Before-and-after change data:
--- START ---

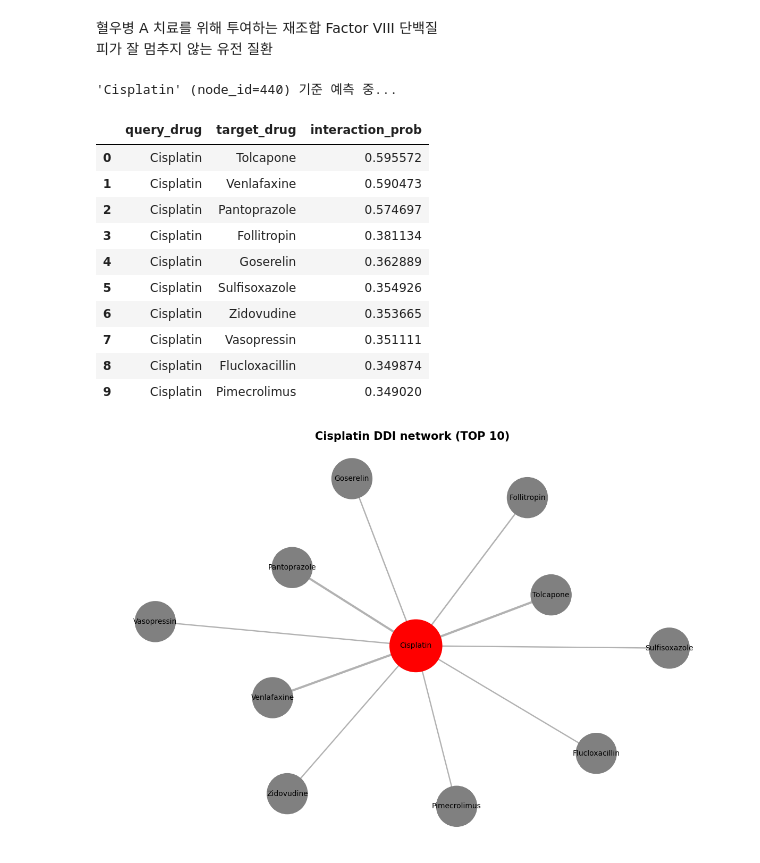
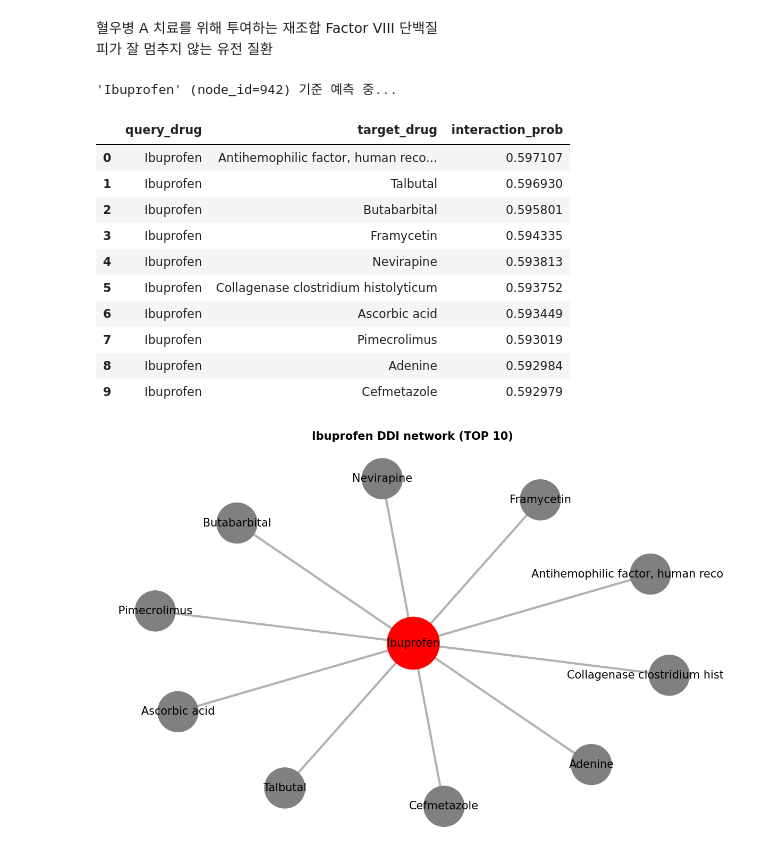
Before and after one commit to 202397101/DDI, a Jupyter notebook: ddi.ipynb, the cells around one changed output. Cells and saved outputs as stored; diff of their text form; code cells hidden in the pictures.

```diff
--- a/ddi.ipynb
+++ b/ddi.ipynb
@@ -278,7 +277,7 @@ import networkx as nx
 import matplotlib.pyplot as plt
 
 graph    = dataset_splits["train"].graph
-result_df = predict_for_drug(state, graph, drug_name="Cisplatin",
+result_df = predict_for_drug(state, graph, drug_name="Ibuprofen",
                              drugs_lookup=drugs_lookup, top_k=10)
 if result_df is not None:
     display(result_df)
@@ -296,43 +295,43 @@ if result_df is not None:
         G.add_node(row["target_drug"])
         G.add_edge(center, row["target_drug"], weight=row["interaction_prob"])
 
     # 레이아웃: 중심 약물을 가운데, 나머지를 주변에
     pos = nx.spring_layout(G, seed=42)
     pos[center] = (0, 0)  # Ibuprofen 중앙 고정
 
     # 엣지 두께 = 상호작용 확률
     weights = [G[u][v]["weight"] * 5 for u, v in G.edges()]
 
     # 색상: 중심 노드는 빨강, 나머지는 파랑
     node_colors = ["red" if n == center else "grey" for n in G.nodes()]
     node_sizes  = [5000 if n == center else 3000 for n in G.nodes()]
 
     fig, ax = plt.subplots(figsize=(12, 8))
 
     # 노드 & 엣지 그리기
     nx.draw_networkx_nodes(G, pos, node_color=node_colors,
                            node_size=node_sizes, ax=ax)
     nx.draw_networkx_edges(G, pos, width=weights,
                            edge_color="gray", alpha=0.6, ax=ax)
-    nx.draw_networkx_labels(G, pos, font_size=10,
+    nx.draw_networkx_labels(G, pos, font_size=15,
                             font_color="black", ax=ax)
 
 
     ax.set_title(f"{center} DDI network (TOP 10)", fontsize=15, fontweight="bold")
     ax.axis("off")
     plt.tight_layout()
     plt.show()
 # %% [output]
-'Cisplatin' (node_id=440) 기준 예측 중...
+'Ibuprofen' (node_id=942) 기준 예측 중...
 |  | query_drug | target_drug | interaction_prob |
-| 0 | Cisplatin | Tolcapone | 0.595572 |
-| 1 | Cisplatin | Venlafaxine | 0.590473 |
-| 2 | Cisplatin | Pantoprazole | 0.574697 |
-| 3 | Cisplatin | Follitropin | 0.381134 |
-| 4 | Cisplatin | Goserelin | 0.362889 |
-| 5 | Cisplatin | Sulfisoxazole | 0.354926 |
-| 6 | Cisplatin | Zidovudine | 0.353665 |
-| 7 | Cisplatin | Vasopressin | 0.351111 |
-| 8 | Cisplatin | Flucloxacillin | 0.349874 |
-| 9 | Cisplatin | Pimecrolimus | 0.349020 |
+| 0 | Ibuprofen | Antihemophilic factor, human reco... | 0.597107 |
+| 1 | Ibuprofen | Talbutal | 0.596930 |
+| 2 | Ibuprofen | Butabarbital | 0.595801 |
+| 3 | Ibuprofen | Framycetin | 0.594335 |
+| 4 | Ibuprofen | Nevirapine | 0.593813 |
+| 5 | Ibuprofen | Collagenase clostridium histolyticum | 0.593752 |
+| 6 | Ibuprofen | Ascorbic acid | 0.593449 |
+| 7 | Ibuprofen | Pimecrolimus | 0.593019 |
+| 8 | Ibuprofen | Adenine | 0.592984 |
+| 9 | Ibuprofen | Cefmetazole | 0.592979 |
-[figure, old version]
+[figure, new version]
```
Also changed, not shown: parts of 1 cell of this notebook.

--- END ---

## [WORK INSTRUCTION]
From the first line to the last, write out the data exactly, omitting any pictures.

## [WRITTEN RESPONSE]
Before and after one commit to 202397101/DDI, a Jupyter notebook: ddi.ipynb, the cells around one changed output. Cells and saved outputs as stored; diff of their text form; code cells hidden in the pictures.

```diff
--- a/ddi.ipynb
+++ b/ddi.ipynb
@@ -278,7 +277,7 @@ import networkx as nx
 import matplotlib.pyplot as plt
 
 graph    = dataset_splits["train"].graph
-result_df = predict_for_drug(state, graph, drug_name="Cisplatin",
+result_df = predict_for_drug(state, graph, drug_name="Ibuprofen",
                              drugs_lookup=drugs_lookup, top_k=10)
 if result_df is not None:
     display(result_df)
@@ -296,43 +295,43 @@ if result_df is not None:
         G.add_node(row["target_drug"])
         G.add_edge(center, row["target_drug"], weight=row["interaction_prob"])
 
     # 레이아웃: 중심 약물을 가운데, 나머지를 주변에
     pos = nx.spring_layout(G, seed=42)
     pos[center] = (0, 0)  # Ibuprofen 중앙 고정
 
     # 엣지 두께 = 상호작용 확률
     weights = [G[u][v]["weight"] * 5 for u, v in G.edges()]
 
     # 색상: 중심 노드는 빨강, 나머지는 파랑
     node_colors = ["red" if n == center else "grey" for n in G.nodes()]
     node_sizes  = [5000 if n == center else 3000 for n in G.nodes()]
 
     fig, ax = plt.subplots(figsize=(12, 8))
 
     # 노드 & 엣지 그리기
     nx.draw_networkx_nodes(G, pos, node_color=node_colors,
                            node_size=node_sizes, ax=ax)
     nx.draw_networkx_edges(G, pos, width=weights,
                            edge_color="gray", alpha=0.6, ax=ax)
-    nx.draw_networkx_labels(G, pos, font_size=10,
+    nx.draw_networkx_labels(G, pos, font_size=15,
                             font_color="black", ax=ax)
 
 
     ax.set_title(f"{center} DDI network (TOP 10)", fontsize=15, fontweight="bold")
     ax.axis("off")
     plt.tight_layout()
     plt.show()
 # %% [output]
-'Cisplatin' (node_id=440) 기준 예측 중...
+'Ibuprofen' (node_id=942) 기준 예측 중...
 |  | query_drug | target_drug | interaction_prob |
-| 0 | Cisplatin | Tolcapone | 0.595572 |
-| 1 | Cisplatin | Venlafaxine | 0.590473 |
-| 2 | Cisplatin | Pantoprazole | 0.574697 |
-| 3 | Cisplatin | Follitropin | 0.381134 |
-| 4 | Cisplatin | Goserelin | 0.362889 |
-| 5 | Cisplatin | Sulfisoxazole | 0.354926 |
-| 6 | Cisplatin | Zidovudine | 0.353665 |
-| 7 | Cisplatin | Vasopressin | 0.351111 |
-| 8 | Cisplatin | Flucloxacillin | 0.349874 |
-| 9 | Cisplatin | Pimecrolimus | 0.349020 |
+| 0 | Ibuprofen | Antihemophilic factor, human reco... | 0.597107 |
+| 1 | Ibuprofen | Talbutal | 0.596930 |
+| 2 | Ibuprofen | Butabarbital | 0.595801 |
+| 3 | Ibuprofen | Framycetin | 0.594335 |
+| 4 | Ibuprofen | Nevirapine | 0.593813 |
+| 5 | Ibuprofen | Collagenase clostridium histolyticum | 0.593752 |
+| 6 | Ibuprofen | Ascorbic acid | 0.593449 |
+| 7 | Ibuprofen | Pimecrolimus | 0.593019 |
+| 8 | Ibuprofen | Adenine | 0.592984 |
+| 9 | Ibuprofen | Cefmetazole | 0.592979 |
-[figure, old version]
+[figure, new version]
```
Also changed, not shown: parts of 1 cell of this notebook.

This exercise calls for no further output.